**WHAT IS REQUIRED:**
Copy out each line of the data that holds the word "rendering".

::::::::

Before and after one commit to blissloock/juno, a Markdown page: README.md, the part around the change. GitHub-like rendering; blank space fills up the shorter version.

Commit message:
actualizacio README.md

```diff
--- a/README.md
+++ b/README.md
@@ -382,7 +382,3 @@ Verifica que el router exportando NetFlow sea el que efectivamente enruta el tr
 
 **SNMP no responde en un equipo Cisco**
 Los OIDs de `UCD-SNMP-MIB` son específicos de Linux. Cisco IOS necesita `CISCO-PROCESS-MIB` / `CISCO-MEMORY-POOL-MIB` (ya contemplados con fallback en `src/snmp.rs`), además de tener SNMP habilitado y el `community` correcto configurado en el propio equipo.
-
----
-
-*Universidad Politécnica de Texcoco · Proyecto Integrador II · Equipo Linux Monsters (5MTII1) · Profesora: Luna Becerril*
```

::::::::

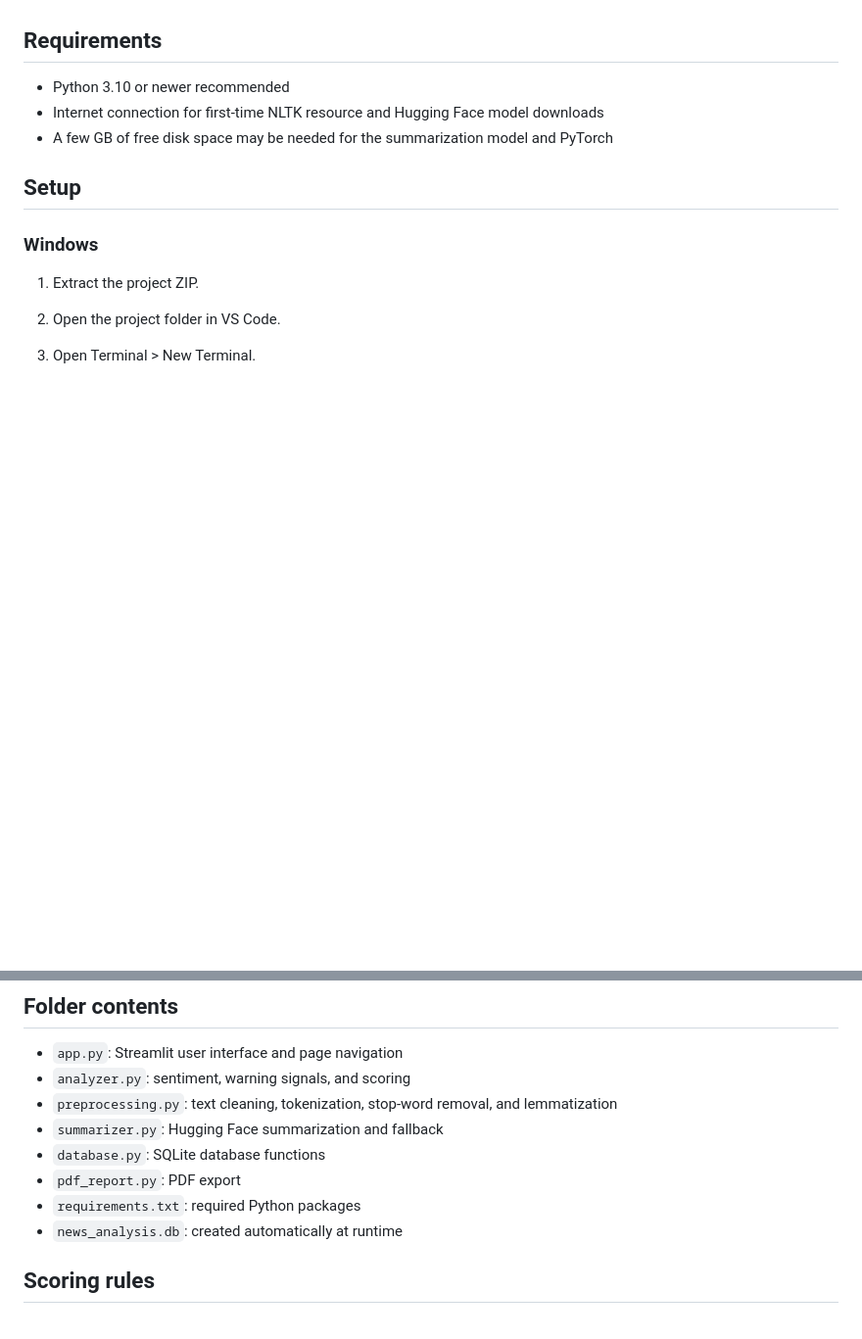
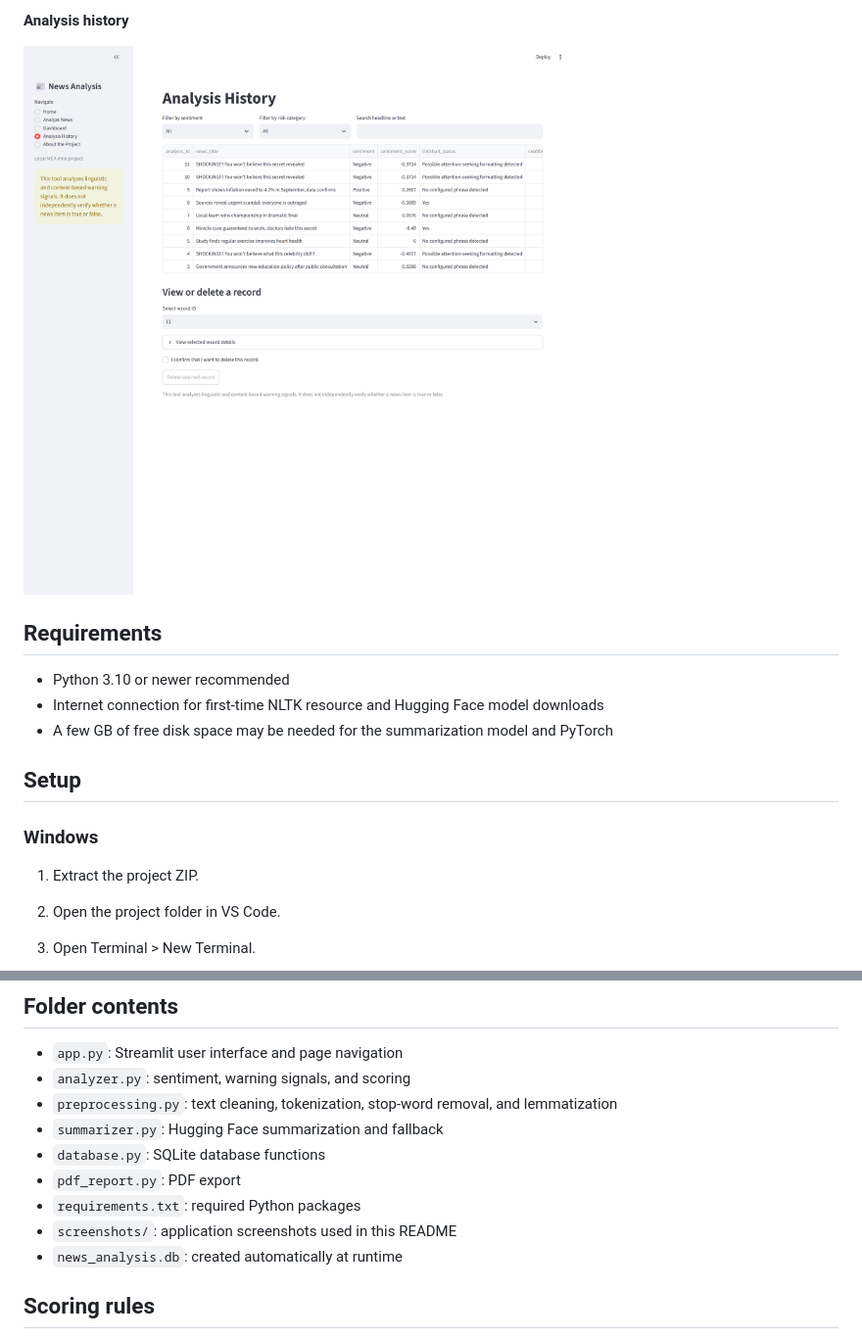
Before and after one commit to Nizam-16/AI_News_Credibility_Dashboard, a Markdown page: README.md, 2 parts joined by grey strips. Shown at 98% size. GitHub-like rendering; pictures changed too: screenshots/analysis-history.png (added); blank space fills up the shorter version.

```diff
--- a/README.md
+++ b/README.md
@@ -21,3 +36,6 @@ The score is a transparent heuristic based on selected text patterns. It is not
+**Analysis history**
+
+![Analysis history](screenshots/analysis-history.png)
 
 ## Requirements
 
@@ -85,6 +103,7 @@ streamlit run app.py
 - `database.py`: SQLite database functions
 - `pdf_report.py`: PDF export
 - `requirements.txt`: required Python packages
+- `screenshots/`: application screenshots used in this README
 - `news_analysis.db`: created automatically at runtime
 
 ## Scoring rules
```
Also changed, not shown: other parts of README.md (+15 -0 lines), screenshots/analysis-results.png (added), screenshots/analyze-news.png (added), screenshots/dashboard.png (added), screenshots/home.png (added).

::::::::

**TASK SOLUTION:**
Before and after one commit to blissloock/juno, a Markdown page: README.md, the part around the change. GitHub-like rendering; blank space fills up the shorter version.
Before and after one commit to Nizam-16/AI_News_Credibility_Dashboard, a Markdown page: README.md, 2 parts joined by grey strips. Shown at 98% size. GitHub-like rendering; pictures changed too: screenshots/analysis-history.png (added); blank space fills up the shorter version.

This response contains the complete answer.